DescriptionAustralia Post’s then-CEO, Christine Holgate, was heavily criticised last month after admitting that she had spent approximately $20,000 of Australia Post funds on Cartier watches for four Australia Post executives who secured a significant business deal for Australia Post. Not only did the “optics” of the decision look bad, but it caused a stir when Ms Holgate claimed that the gifts were appropriate because Australia Post, despite being wholly owned by the Commonwealth of Australia, is a ‘commercial organisation’. The controversy ultimately caused Ms Holgate to step down as CEO. Australian government-owned businesses have been expected to operate on a commercial footing since the 1990s’ National Competition Policy reforms. However, as the Australia Post scandal reveals, 25 years on, what commercialisation requires of government businesses remains open to dispute. There is a lack of consensus among managers of government businesses, government owners, and the public who patronise and ultimately own these businesses. This seminar reflects Asst Prof Baumfield’s recent research into the controversies surrounding how government-owned businesses should operate and considers what the Australia Post scandal reveals about the same.
Additional informationGlobal and Comparative Law and Policy Network research seminar
|Period||4 Dec 2020|
|Held at||Faculty of Law|

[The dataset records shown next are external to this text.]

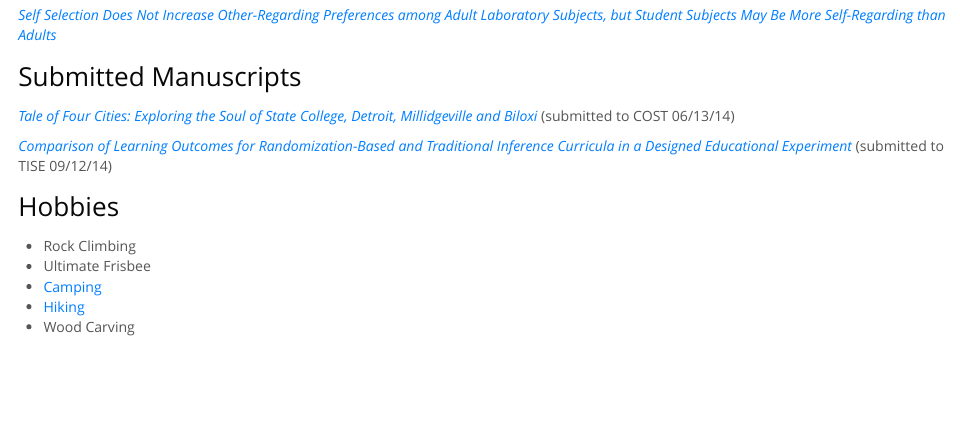
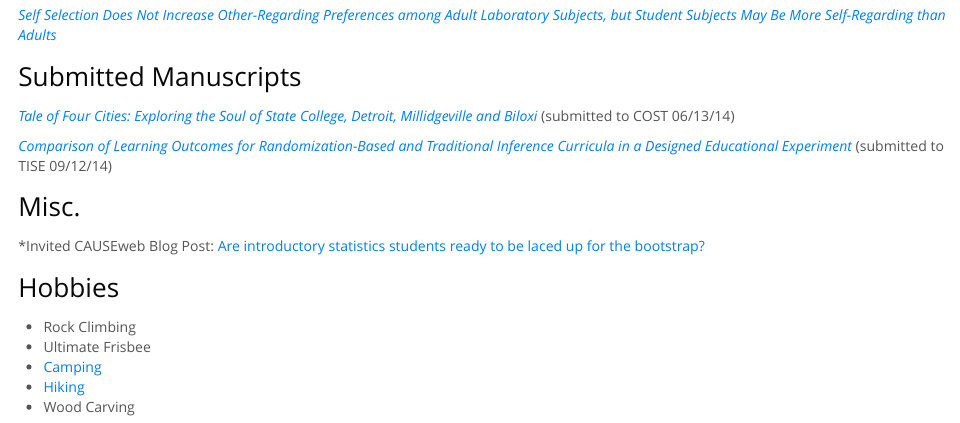
Before and after one commit to kmaurer/kmaurer.github.io, an R Markdown document (index.Rmd): the page in a window 1100 px wide, from 730 px down. The pictures show the output file index.html that the author committed with the source, opened offline.

Commit message:
Add CAUSEweb Blog Link

```diff
--- a/index.Rmd
+++ b/index.Rmd
@@ -31,6 +31,9 @@ My name is Karsten Maurer.  I am originally from the Twin Cities area of Minneso
 
   *[Comparison of Learning Outcomes for Randomization-Based and Traditional Inference Curricula in a Designed Educational Experiment](documents/MaurerOsthusLoy-submission1.pdf)* (submitted to TISE 09/12/14)
 
+## Misc.
+
+  *Invited CAUSEweb Blog Post: [Are introductory statistics students ready to be laced up for the bootstrap?](https://www.causeweb.org/sbi/?p=564)
 
 ## Hobbies
 
```
Also changed, not shown: index.html.
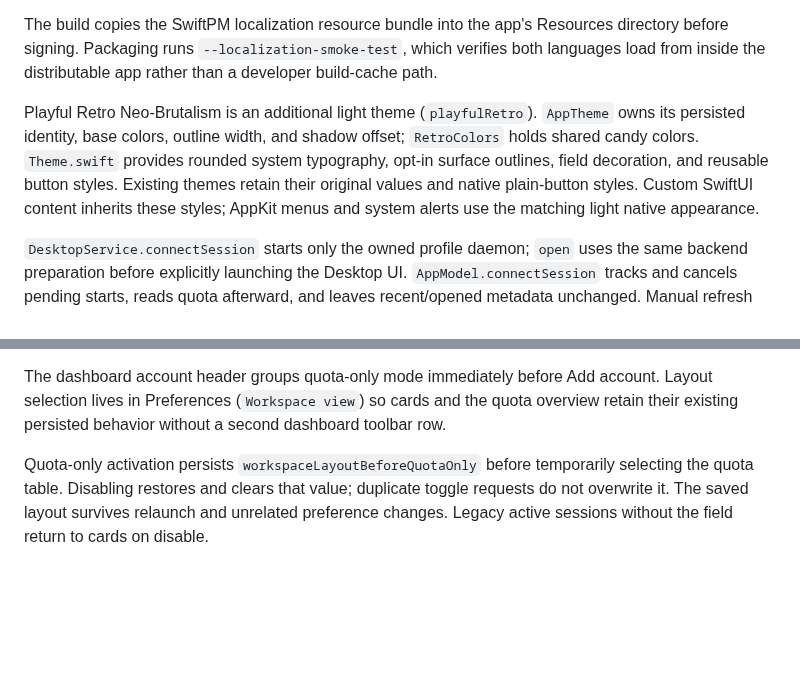
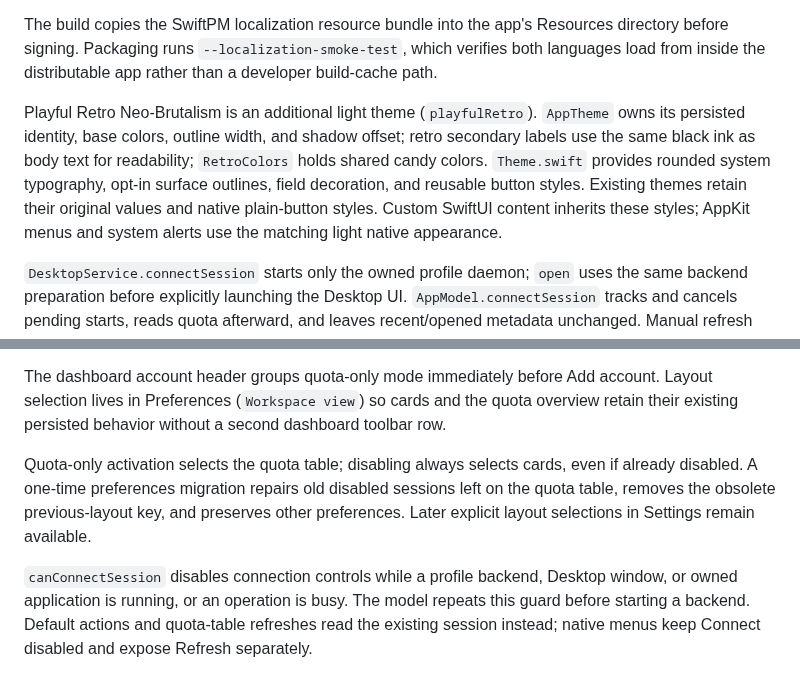
Before and after one commit to devoralabsapp/ai-switcher, a Markdown page: docs/ARCHITECTURE.md, 2 parts joined by grey strips. GitHub-like rendering; blank space fills up the shorter version.

```diff
--- a/docs/ARCHITECTURE.md
+++ b/docs/ARCHITECTURE.md
@@ -80,7 +80,7 @@ Six palettes define foreground, secondary, accent, button foreground, borders, a
 
 The build copies the SwiftPM localization resource bundle into the app's Resources directory before signing. Packaging runs `--localization-smoke-test`, which verifies both languages load from inside the distributable app rather than a developer build-cache path.
 
-Playful Retro Neo-Brutalism is an additional light theme (`playfulRetro`). `AppTheme` owns its persisted identity, base colors, outline width, and shadow offset; `RetroColors` holds shared candy colors. `Theme.swift` provides rounded system typography, opt-in surface outlines, field decoration, and reusable button styles. Existing themes retain their original values and native plain-button styles. Custom SwiftUI content inherits these styles; AppKit menus and system alerts use the matching light native appearance.
+Playful Retro Neo-Brutalism is an additional light theme (`playfulRetro`). `AppTheme` owns its persisted identity, base colors, outline width, and shadow offset; retro secondary labels use the same black ink as body text for readability; `RetroColors` holds shared candy colors. `Theme.swift` provides rounded system typography, opt-in surface outlines, field decoration, and reusable button styles. Existing themes retain their original values and native plain-button styles. Custom SwiftUI content inherits these styles; AppKit menus and system alerts use the matching light native appearance.
 
 `DesktopService.connectSession` starts only the owned profile daemon; `open` uses the same backend preparation before explicitly launching the Desktop UI. `AppModel.connectSession` tracks and cancels pending starts, reads quota afterward, and leaves recent/opened metadata unchanged. Manual refresh can reconnect a stopped backend; automatic sweeps only refresh active backends. Signed-out sessions report the need for an explicit Desktop sign-in without opening a window or initiating OAuth. The optional `--session-smoke-test` uses a disposable profile to verify this against the installed backend without opening Desktop.
 
@@ -104,4 +104,6 @@ Capabilities guard backend discovery, startup connection, quota reads, connect/r
 
 The dashboard account header groups quota-only mode immediately before Add account. Layout selection lives in Preferences (`Workspace view`) so cards and the quota overview retain their existing persisted behavior without a second dashboard toolbar row.
 
-Quota-only activation persists `workspaceLayoutBeforeQuotaOnly` before temporarily selecting the quota table. Disabling restores and clears that value; duplicate toggle requests do not overwrite it. The saved layout survives relaunch and unrelated preference changes. Legacy active sessions without the field return to cards on disable.
+Quota-only activation selects the quota table; disabling always selects cards, even if already disabled. A one-time preferences migration repairs old disabled sessions left on the quota table, removes the obsolete previous-layout key, and preserves other preferences. Later explicit layout selections in Settings remain available.
+
+`canConnectSession` disables connection controls while a profile backend, Desktop window, or owned application is running, or an operation is busy. The model repeats this guard before starting a backend. Default actions and quota-table refreshes read the existing session instead; native menus keep Connect disabled and expose Refresh separately.
```
Also changed, not shown: README.md (+3 -3 lines), docs/README.vi.md (+2 -2 lines), docs/assets/ai-agents-en.png, docs/assets/ai-agents-vi.png, docs/assets/playful-retro-en.png, docs/assets/playful-retro-vi.png, 9 other files.
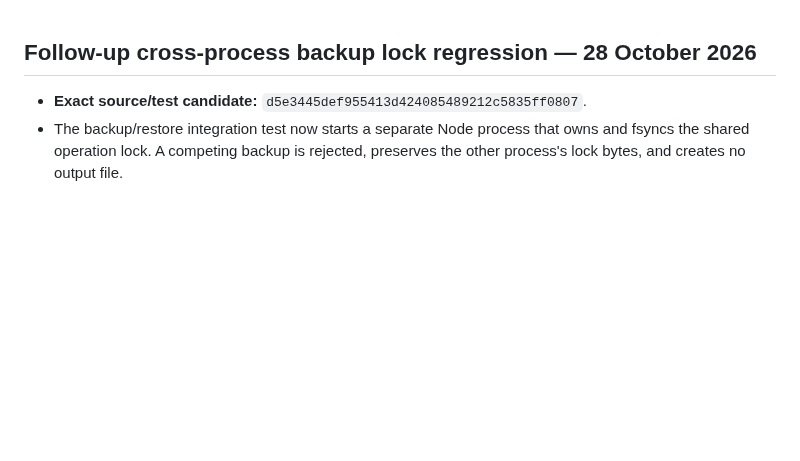
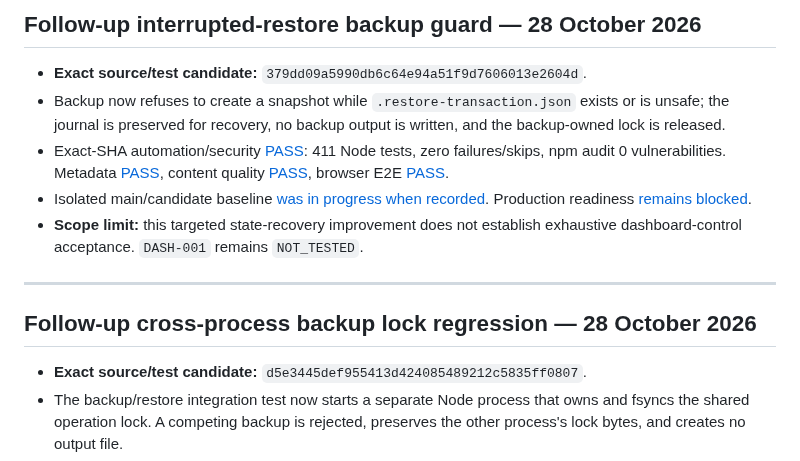
Before and after one commit to clickerrish-art/YT-AUTO-VISE, a Markdown page: docs/DASHBOARD_CONTROL_ACCEPTANCE_MATRIX.md, the part around the change. GitHub-like rendering; blank space fills up the shorter version.

Commit message:
Document interrupted restore journal backup guard

```diff
--- a/docs/DASHBOARD_CONTROL_ACCEPTANCE_MATRIX.md
+++ b/docs/DASHBOARD_CONTROL_ACCEPTANCE_MATRIX.md
@@ -1,3 +1,13 @@
+## Follow-up interrupted-restore backup guard — 28 October 2026
+
+- **Exact source/test candidate:** `379dd09a5990db6c64e94a51f9d7606013e2604d`.
+- Backup now refuses to create a snapshot while `.restore-transaction.json` exists or is unsafe; the journal is preserved for recovery, no backup output is written, and the backup-owned lock is released.
+- Exact-SHA automation/security [PASS](https://github.com/clickerrish-art/YT-AUTO-VISE/actions/runs/40764633734): 411 Node tests, zero failures/skips, npm audit 0 vulnerabilities. Metadata [PASS](https://github.com/clickerrish-art/YT-AUTO-VISE/actions/runs/40764633578), content quality [PASS](https://github.com/clickerrish-art/YT-AUTO-VISE/actions/runs/40764633488), browser E2E [PASS](https://github.com/clickerrish-art/YT-AUTO-VISE/actions/runs/40764633651).
+- Isolated main/candidate baseline [was in progress when recorded](https://github.com/clickerrish-art/YT-AUTO-VISE/actions/runs/40764633501). Production readiness [remains blocked](https://github.com/clickerrish-art/YT-AUTO-VISE/actions/runs/40764633515).
+- **Scope limit:** this targeted state-recovery improvement does not establish exhaustive dashboard-control acceptance. `DASH-001` remains `NOT_TESTED`.
+
+---
+
 ## Follow-up cross-process backup lock regression — 28 October 2026
 
 - **Exact source/test candidate:** `d5e3445def955413d424085489212c5835ff0807`.
```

|Degree of Recognition||Internal|
Research output: Chapter in Book/Report/Conference proceeding › Chapter › Research › peer-review